Athletics offer an array of benefits and enhancements both at the academic and student engagement levels on a two-year college campus.
From providing countless opportunities for students of all backgrounds, two-year college athletics offer a fast and affordable higher education experience with career paths for everyone. Student-athletes are often presented with increased playing time and stronger one-on-one relationships with coaching staffs and school faculty, while students have more reasons to spend time on campus and exhibit school pride. Graduation rates and diversity continue to climb as two-year college athletics flourish.
Increased enrollment and graduation rates
Athletics can serve as a significant driver of enrollment, with student-athletes accounting for an average of 13% of the student body on college campuses. By participating in sports, students at the two-year college level save money via scholarships and an associate degree, while also being exposed to competition on a national level.
Sport participation builds on time management skills and offers resources for student-athletes to obtain academic assistance and career guidance. Forty percent of all undergraduates in the U.S. attended community colleges and, according to a study by Colby Community College (Kansas) in 2020, student-athletes are 11% more likely to graduate than the general student body. In 2018, the National Center for Education Statistics conducted a study finding that 49% of students who attended a two-year college earned a four-year degree.

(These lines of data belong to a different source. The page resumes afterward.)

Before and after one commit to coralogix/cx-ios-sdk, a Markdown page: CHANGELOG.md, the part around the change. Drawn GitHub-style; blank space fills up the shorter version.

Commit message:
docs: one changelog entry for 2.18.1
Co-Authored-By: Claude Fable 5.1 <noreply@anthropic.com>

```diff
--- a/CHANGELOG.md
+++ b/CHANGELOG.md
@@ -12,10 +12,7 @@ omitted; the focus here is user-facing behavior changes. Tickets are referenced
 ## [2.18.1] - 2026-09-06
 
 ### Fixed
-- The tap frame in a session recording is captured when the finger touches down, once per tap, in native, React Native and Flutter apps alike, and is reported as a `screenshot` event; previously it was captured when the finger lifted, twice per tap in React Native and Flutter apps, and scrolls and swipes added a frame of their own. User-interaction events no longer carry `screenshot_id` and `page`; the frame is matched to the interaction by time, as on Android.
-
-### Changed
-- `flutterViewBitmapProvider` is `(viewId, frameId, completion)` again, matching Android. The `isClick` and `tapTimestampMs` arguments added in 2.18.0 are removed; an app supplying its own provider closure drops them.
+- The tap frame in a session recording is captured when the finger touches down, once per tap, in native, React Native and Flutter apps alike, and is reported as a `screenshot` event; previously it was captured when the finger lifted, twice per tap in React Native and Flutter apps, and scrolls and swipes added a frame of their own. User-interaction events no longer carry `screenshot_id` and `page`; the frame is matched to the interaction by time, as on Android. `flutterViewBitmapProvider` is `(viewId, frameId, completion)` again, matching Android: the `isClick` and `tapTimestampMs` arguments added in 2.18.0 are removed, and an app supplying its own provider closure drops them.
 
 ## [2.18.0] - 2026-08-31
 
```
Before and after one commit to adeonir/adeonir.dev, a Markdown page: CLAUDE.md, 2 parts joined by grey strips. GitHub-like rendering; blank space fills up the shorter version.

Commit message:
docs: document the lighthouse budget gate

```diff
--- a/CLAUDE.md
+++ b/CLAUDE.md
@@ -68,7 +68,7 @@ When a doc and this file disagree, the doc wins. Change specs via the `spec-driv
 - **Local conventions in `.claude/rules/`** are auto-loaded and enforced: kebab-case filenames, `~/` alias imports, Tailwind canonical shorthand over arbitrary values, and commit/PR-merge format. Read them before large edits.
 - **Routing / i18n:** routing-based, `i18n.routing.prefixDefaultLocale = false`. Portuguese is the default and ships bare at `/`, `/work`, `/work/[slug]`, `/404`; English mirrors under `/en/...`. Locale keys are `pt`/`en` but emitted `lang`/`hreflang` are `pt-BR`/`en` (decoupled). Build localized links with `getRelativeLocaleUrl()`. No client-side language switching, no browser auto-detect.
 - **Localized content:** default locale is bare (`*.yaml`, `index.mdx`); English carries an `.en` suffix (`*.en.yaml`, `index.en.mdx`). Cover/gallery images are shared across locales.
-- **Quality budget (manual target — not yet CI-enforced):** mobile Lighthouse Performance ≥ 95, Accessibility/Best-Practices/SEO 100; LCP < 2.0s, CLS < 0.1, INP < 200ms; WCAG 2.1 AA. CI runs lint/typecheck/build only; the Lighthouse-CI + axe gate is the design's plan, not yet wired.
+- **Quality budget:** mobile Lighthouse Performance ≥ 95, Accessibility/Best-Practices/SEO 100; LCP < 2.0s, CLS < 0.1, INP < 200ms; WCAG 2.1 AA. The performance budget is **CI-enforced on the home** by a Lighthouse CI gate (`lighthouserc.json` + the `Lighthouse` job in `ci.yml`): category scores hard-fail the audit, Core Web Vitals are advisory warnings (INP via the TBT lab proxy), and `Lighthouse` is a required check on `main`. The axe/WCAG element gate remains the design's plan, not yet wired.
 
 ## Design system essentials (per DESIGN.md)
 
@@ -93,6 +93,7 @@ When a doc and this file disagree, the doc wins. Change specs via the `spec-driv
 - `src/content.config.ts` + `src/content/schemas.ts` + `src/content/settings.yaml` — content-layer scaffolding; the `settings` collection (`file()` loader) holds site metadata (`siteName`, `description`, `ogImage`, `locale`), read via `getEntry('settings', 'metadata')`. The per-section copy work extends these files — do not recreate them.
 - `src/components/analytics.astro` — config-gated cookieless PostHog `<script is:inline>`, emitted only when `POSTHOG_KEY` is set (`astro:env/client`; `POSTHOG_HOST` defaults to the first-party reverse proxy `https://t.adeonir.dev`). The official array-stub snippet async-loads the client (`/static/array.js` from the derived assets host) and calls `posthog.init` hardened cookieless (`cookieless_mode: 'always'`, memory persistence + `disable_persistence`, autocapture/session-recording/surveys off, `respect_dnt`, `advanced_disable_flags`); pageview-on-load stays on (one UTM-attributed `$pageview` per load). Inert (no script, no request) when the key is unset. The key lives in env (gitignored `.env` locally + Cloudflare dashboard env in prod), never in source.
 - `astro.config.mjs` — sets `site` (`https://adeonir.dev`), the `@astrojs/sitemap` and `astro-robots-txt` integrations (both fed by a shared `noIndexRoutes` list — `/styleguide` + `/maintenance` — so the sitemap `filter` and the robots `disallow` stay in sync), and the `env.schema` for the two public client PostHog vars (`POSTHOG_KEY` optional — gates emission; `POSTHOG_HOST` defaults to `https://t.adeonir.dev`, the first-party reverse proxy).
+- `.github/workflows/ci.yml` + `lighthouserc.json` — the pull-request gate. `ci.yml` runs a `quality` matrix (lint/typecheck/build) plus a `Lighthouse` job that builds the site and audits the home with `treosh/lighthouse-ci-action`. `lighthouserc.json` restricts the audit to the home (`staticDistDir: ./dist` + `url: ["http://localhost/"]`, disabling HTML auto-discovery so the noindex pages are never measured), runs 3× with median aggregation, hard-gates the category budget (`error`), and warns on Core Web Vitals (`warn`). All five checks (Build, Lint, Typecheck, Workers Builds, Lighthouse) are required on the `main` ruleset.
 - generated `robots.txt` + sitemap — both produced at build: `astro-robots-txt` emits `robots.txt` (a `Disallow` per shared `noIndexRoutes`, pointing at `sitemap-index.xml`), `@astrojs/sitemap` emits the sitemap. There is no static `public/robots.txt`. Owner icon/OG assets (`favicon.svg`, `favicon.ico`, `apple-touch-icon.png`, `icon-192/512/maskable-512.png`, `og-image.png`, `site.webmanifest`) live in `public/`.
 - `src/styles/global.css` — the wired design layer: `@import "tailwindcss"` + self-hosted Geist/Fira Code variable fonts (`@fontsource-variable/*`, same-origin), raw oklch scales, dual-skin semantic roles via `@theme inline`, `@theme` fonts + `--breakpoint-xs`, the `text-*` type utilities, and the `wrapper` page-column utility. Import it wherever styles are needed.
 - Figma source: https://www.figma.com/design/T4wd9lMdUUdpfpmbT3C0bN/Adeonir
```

Higher student engagement and community involvement
Being part of a team boosts comradery and provides a sense of belonging on campus. Oftentimes, at the two-year college level, student-athletes spend additional time traveling to competitions or practices, creating a further bond between teammates. In these shared experiences, student-athletes are active in the classroom, engaging other students in conversation and experiences.
While many two-year colleges do not offer on-campus housing, sporting events give all students, faculty and staff a team to cheer for and a reason to visit campus for extracurricular events. Outside of campus, athletics builds a sense of belonging for the community and locals. Those that may no longer live nearby, but once did or have ties to the college, could find themselves supporting athletic teams that remind them of their experiences in the area.
Student-athletes exemplify diversity
Individuals from all backgrounds and walks of life participate in college athletics to obtain an education, play the game they love and sharpen life skills. During the 2021-22 academic year, around 30% of all student-athletes participating in the National Junior College Athletic Association (NJCAA) are first-generation college students. Furthermore, close to 29% of the NJCAA student-athlete population is African American and around 15% identify as Hispanic.
In two-year college athletics, there is no age limit for student-athlete participation, however individuals may only compete for two seasons. Student-athletes from all around the world come together for an opportunity to receive a first-class education and college experience, getting exposed to people they otherwise may have never met. Student-athletes can sharpen skills in the classroom, be exposed to diverse studies and people, compete at a high level, and prepare for future educational and sport options. Crossing paths with individuals from different cultures and experiences can expand the desire to succeed as a team.
Recognition on national level
There are many benefits for two-year colleges that have resources to build athletic facilities on campus or nearby. Athletic facilities draw widespread attention to college campuses, while capturing the attention of prospective students and athletes. Athletics bring local and national stakeholders to schools, improving the surrounding community and school system.
Many student-athletes go on to play at the highly competitive four-year level and beyond that, at the professional level, drawing national attention to their academic and athletic start. Former NJCAA student-athletes such as Tyreek Hill (football), Jessica McDonald (women’s soccer), Andy Pettitte (baseball), Sheryl Swoopes (women’s basketball), Jimmy Butler (men’s basketball), and Brittney Reese (women’s track and field) got their start in professional sports at the two-year college level, attracting national attention back to the programs.
As two-year college sports continue to grow, national championships and accomplishments are being placed on prominent sports networks, news stations and social media platforms, enhancing the school image and unveiling more opportunities.